Live From NAB: Panasonic All About AVC-Ultra, Tease 4K VariCam and Workflow

Although it will not actually hit the market until 2013, Panasonic’s new compression scheme, AVC-Ultra, permeated through nearly every major announcement at the company’s pre-NAB press conference in Las Vegas on Sunday afternoon. Panasonic’s two highest profile announcements – the new lightweight AG-HPX600 P2 HD should-mount camcorder and a new series of small form factor microP2 cards – will both support AVC-Ultra, which promises to be a universal compression

The highlight of the event came when Panasonic teased what AVC-Ultra could present in the future by offering attendees a look at a 4K VariCam prototype and briefly discussing how the compression platform could make widespread 4K a reality sooner rather than later.

“I believe that our approach to the delivery of 4K differs from others in that we can establish a complete 4K workflow with AVC-Ultra at its core,” Michael Bergeron, Business Development Manager for Panasonic System Communications Company of North America (PSCNA), said as he held up the 4K Varicam prototype to applause from the crowd. “The unprecedented file sizes for 4k can severely limit the applications and a powerful mezzanine compression tool will move the stunning images from the camera to the post process to a Panasonic display all in real time. With that kind of simplicity we plan to make 4K attainable for a host of new applications.”

AG-HPX600 Shoulder Cam: The Lightest of the Light
Panasonic’s other big news came in the form of the AG-HPX600, a new P2 HD camcorder with 10-bit, 4:2:2 AVC-Intra recording and the lowest weight of a shoulder-mount unit. Weighing less than seven pounds and using low power, the HPX600 incorporates a newly-developed 2/3 type MOS sensor to produce high quality HD and SD images. The HPX600 will achieve the high sensitivity of F12 (at 59.94 Hz) and a signal-to-noise ratio of 59dB. It supports AVC-Intra100/50, DVCPRO HD, DVCPRO50, DVCPRO, and DV as standard. It is 50 Hz and 59.94 Hz switchable for worldwide use.

Options on the camera include wireless metadata input, proxy recording, and variable frame rates (available this Fall), and then AVC-ULTRA recording when it becomes available in 2013 (the AG-HPX600 will not support all AVC-ULTRA formats, however).

AG-HPX600 will be available in the Fall at a targeted suggested list price of less than $16,000 (body only) and less than $18,000 with AG-CVF10 new color viewfinder.

Panasonic also announced that the HPX600 would serve as the camcorder in a new live video uplink solution the company is working on with LiveU. LiveU’s LU40i video uplink device will be linked via the camera interface, giving camera operators a real-time indication of LiveU’s transmission status and video transmission quality. With the LU40i and HPX600, a camera operator will be able to manage the video uplink while shooting.

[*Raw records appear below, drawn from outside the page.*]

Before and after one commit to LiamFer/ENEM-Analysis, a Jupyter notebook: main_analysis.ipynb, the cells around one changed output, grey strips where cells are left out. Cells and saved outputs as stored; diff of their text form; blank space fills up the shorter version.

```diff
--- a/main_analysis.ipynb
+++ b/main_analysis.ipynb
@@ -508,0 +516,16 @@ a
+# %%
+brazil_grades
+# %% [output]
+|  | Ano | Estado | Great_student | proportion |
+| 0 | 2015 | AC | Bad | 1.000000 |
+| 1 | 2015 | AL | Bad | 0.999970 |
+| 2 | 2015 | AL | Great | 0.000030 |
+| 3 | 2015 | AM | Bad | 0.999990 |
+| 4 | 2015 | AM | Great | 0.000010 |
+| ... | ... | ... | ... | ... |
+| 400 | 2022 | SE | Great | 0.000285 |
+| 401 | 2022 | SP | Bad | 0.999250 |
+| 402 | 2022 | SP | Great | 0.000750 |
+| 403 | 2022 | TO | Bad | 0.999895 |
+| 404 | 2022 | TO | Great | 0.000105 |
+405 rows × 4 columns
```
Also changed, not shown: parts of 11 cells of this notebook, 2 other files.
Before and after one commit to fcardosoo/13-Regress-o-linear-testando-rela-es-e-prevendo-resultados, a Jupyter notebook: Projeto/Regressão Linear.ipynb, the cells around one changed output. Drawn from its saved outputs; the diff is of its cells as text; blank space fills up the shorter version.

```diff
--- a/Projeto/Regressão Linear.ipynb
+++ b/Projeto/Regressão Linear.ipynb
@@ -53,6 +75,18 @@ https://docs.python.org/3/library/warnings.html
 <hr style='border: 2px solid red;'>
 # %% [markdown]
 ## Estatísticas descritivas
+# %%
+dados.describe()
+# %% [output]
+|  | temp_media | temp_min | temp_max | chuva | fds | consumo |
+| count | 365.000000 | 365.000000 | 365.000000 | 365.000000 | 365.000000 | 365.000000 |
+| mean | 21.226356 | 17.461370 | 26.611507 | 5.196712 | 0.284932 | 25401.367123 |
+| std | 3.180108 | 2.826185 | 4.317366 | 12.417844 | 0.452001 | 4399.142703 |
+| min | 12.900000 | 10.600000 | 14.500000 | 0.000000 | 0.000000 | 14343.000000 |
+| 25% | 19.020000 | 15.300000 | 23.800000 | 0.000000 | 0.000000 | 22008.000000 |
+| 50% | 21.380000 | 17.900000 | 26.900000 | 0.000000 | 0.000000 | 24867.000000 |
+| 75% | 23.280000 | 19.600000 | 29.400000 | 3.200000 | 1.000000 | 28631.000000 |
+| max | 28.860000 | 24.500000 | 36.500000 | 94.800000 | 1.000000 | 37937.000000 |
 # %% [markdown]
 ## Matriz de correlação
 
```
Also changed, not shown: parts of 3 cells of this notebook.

Think Small: MicroP2 Cards Pack P2 Punch in SD Size Package
The microP2 cards come in an SD card form factor to cut down on media costs. The microP2 card will ensure high-speed transfer, high reliability, and the writing assurance of all P2 frame rates, formats and codecs, as well as Panasonic’s newest compression platform, up to the AVC-Intra200 mode of AVC-ULTRA.

Anyone worried about how this will affect their existing P2 camera workflow can take comfort in the fact that Panasonic simultaneously introduced the microP2 Card Adaptor, which allows 64GB and 32GB microP2 cards to operate in current P2 hardware. The microP2 card adaptor design allows Class 10 or high-quality SD cards (at bit rates only up to 50Mbps) to be used in P2 products in emergency situations.

However, The microP2 card and microP2 card adaptor will not support all P2 products. To use the microP2 card adaptor, a firmware upgrade of current P2 hardware is required and a fee will be charged.

The microP2 media and microP2 Card Adaptor will be available in spring 2013.

Aframe, Panasonic Team Up for PPN
Panasonic also announced an intriguing to new partnership with Aframe (which is well established in Europe but didn’t launch in the U.S. until 2009) to create “the Panasonic Production Network (PPN)”, a cloud video production network that allows professionals to rapidly upload and view their high-quality video from dedicated cloud servers.

Aframe’s cloud network allows users to share, search and collaborate without on-site equipment or full-time staff, and only requires an internet connection. Aframe allows for any original, large broadcast-quality video format in any length to be uploaded, including uncompressed raw footage – not proxies or intermediaries.

Odds and Ends
Other new product introductions included the PT-DZ21 3-chip DLP projector series – the world’s smallest and lightest 20,000 lumen projectors, according to Panasonic – and the expansion of the company’s high-end LCD production monitors with the BT-LH2170 21.5″ and BT-LH1850 18.5″ models.

Panasonic also announced upgrades to the AG-AF100 Large Sensor HD Cinema camera, and the AV-HS410 HD/SD “smart” switcher, AG-HPX250 P2 HD and AG-AC160/AC130 AVCCAM HD handheld camcorders, as well as to the AJ-HPM200 and AJ-HPD2500 solid-state recorders.